▶ Instructions for the task: What is the number of lines below that hold "before"? Answer with that number only.

▶ Task material:

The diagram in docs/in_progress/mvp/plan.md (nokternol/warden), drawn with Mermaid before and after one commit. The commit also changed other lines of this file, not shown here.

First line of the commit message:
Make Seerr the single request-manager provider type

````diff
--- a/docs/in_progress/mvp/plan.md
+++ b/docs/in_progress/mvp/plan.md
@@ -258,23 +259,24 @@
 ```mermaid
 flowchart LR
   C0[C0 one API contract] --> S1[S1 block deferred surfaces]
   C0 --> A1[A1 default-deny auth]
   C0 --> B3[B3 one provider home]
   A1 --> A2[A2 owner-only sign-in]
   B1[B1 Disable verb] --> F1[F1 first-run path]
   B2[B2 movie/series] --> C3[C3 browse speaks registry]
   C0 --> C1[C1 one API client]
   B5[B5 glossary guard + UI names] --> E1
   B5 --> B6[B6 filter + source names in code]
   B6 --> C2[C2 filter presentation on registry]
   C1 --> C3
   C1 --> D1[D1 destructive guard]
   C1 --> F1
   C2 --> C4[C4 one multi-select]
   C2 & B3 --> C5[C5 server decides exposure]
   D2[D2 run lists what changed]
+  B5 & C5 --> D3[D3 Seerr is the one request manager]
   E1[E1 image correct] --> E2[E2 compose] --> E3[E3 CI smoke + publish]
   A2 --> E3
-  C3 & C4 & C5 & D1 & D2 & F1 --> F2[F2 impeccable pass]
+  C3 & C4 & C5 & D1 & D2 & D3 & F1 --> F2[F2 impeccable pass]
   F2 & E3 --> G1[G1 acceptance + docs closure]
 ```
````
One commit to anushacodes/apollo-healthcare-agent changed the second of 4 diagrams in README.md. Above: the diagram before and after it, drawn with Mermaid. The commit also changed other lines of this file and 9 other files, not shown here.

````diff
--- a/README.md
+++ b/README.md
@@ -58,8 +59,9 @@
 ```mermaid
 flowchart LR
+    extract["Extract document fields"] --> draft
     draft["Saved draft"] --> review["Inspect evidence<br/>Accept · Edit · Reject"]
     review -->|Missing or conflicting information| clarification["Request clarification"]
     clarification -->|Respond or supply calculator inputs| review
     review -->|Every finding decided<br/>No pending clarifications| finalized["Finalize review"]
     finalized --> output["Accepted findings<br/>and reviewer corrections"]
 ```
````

▶ Result: 2